• WORK ORDER: Apart from the pictures, every entry below should be repeated exactly.

··· EXTRACTED INFORMATION

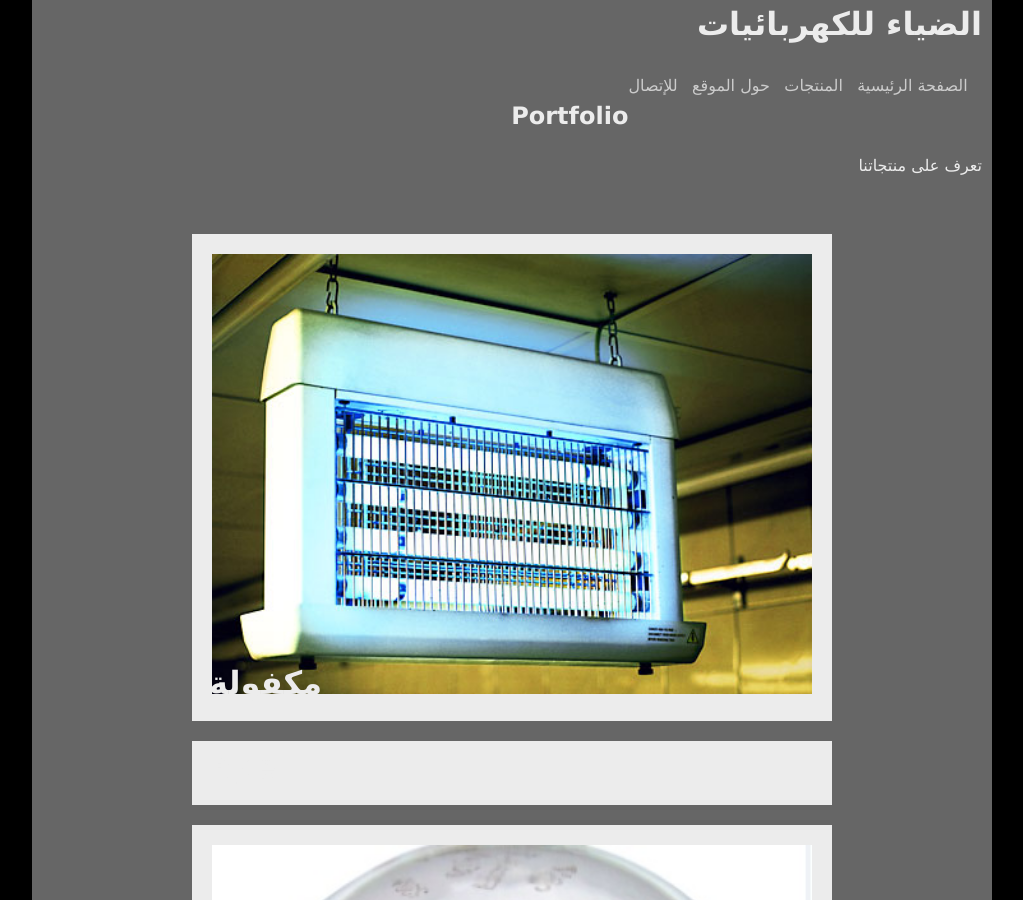
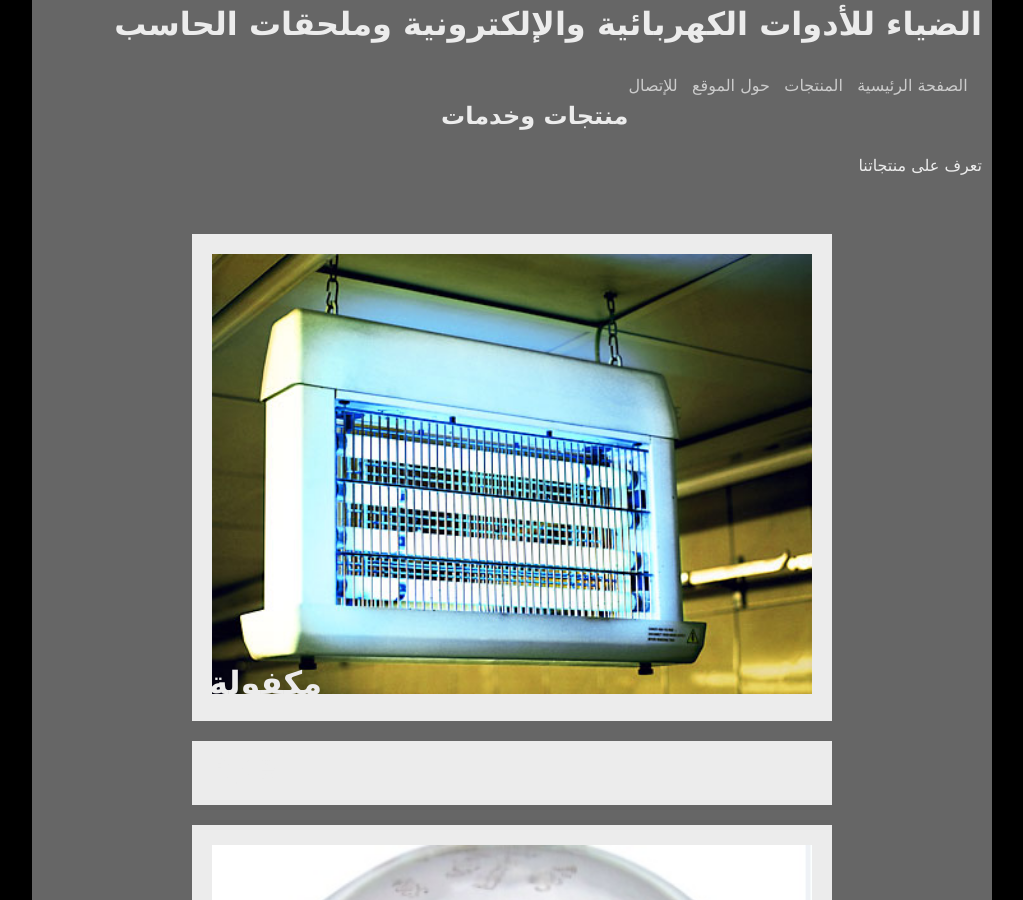
Before and after one commit to aldiaa/bee, a Jekyll site: the page built from products/index.html, in a window 1280 px wide and 900 px high. Shown: the whole window, without its empty margins (128-1151 px from the left). Built offline with Jekyll 4.4.1, drawn with Linux system fonts in a browser that asks for light colours; Markdown is read by kramdown in place of the engine named in the settings.

Commit message:
updated defualt layout

```diff
--- a/_layouts/default.html
+++ b/_layouts/default.html
@@ -10,7 +10,7 @@
     <div id="main">
 
         <header>
-            <h1>الضياء للكهربائيات</h1>
+            <h1>الضياء للأدوات الكهربائية والإلكترونية وملحقات الحاسب</h1>
         </header>
 		<div dir="RTL">
         <nav role="navigation" dir="RTL">
--- a/about/index.html
+++ b/about/index.html
@@ -1,11 +1,11 @@
 ---
 layout: default
-title: about
+title: حول الموقع
 ---
 
 <section class="content">
   <h2>حول الموقع</h2>
 
   <p>موقع محل الضياء للكهربائيات والإلكترونيات</p>
-  <p>Welcome</p>
+
 </section>
--- a/products/index.html
+++ b/products/index.html
@@ -1,10 +1,10 @@
 ---
 layout: default
-title: Portfolio
+title: المنتجات
 ---
 
 <section class="content">
-  <h2>Portfolio</h2>
+  <h2>منتجات وخدمات</h2>
 
   <p>تعرف على منتجاتنا</p>
 </section>
```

······

• TASK RESPONSE:
Before and after one commit to aldiaa/bee, a Jekyll site: the page built from products/index.html, in a window 1280 px wide and 900 px high. Shown: the whole window, without its empty margins (128-1151 px from the left). Built offline with Jekyll 4.4.1, drawn with Linux system fonts in a browser that asks for light colours; Markdown is read by kramdown in place of the engine named in the settings.

Commit message:
updated defualt layout

```diff
--- a/_layouts/default.html
+++ b/_layouts/default.html
@@ -10,7 +10,7 @@
     <div id="main">
 
         <header>
-            <h1>الضياء للكهربائيات</h1>
+            <h1>الضياء للأدوات الكهربائية والإلكترونية وملحقات الحاسب</h1>
         </header>
 		<div dir="RTL">
         <nav role="navigation" dir="RTL">
--- a/about/index.html
+++ b/about/index.html
@@ -1,11 +1,11 @@
 ---
 layout: default
-title: about
+title: حول الموقع
 ---
 
 <section class="content">
   <h2>حول الموقع</h2>
 
   <p>موقع محل الضياء للكهربائيات والإلكترونيات</p>
-  <p>Welcome</p>
+
 </section>
--- a/products/index.html
+++ b/products/index.html
@@ -1,10 +1,10 @@
 ---
 layout: default
-title: Portfolio
+title: المنتجات
 ---
 
 <section class="content">
-  <h2>Portfolio</h2>
+  <h2>منتجات وخدمات</h2>
 
   <p>تعرف على منتجاتنا</p>
 </section>
```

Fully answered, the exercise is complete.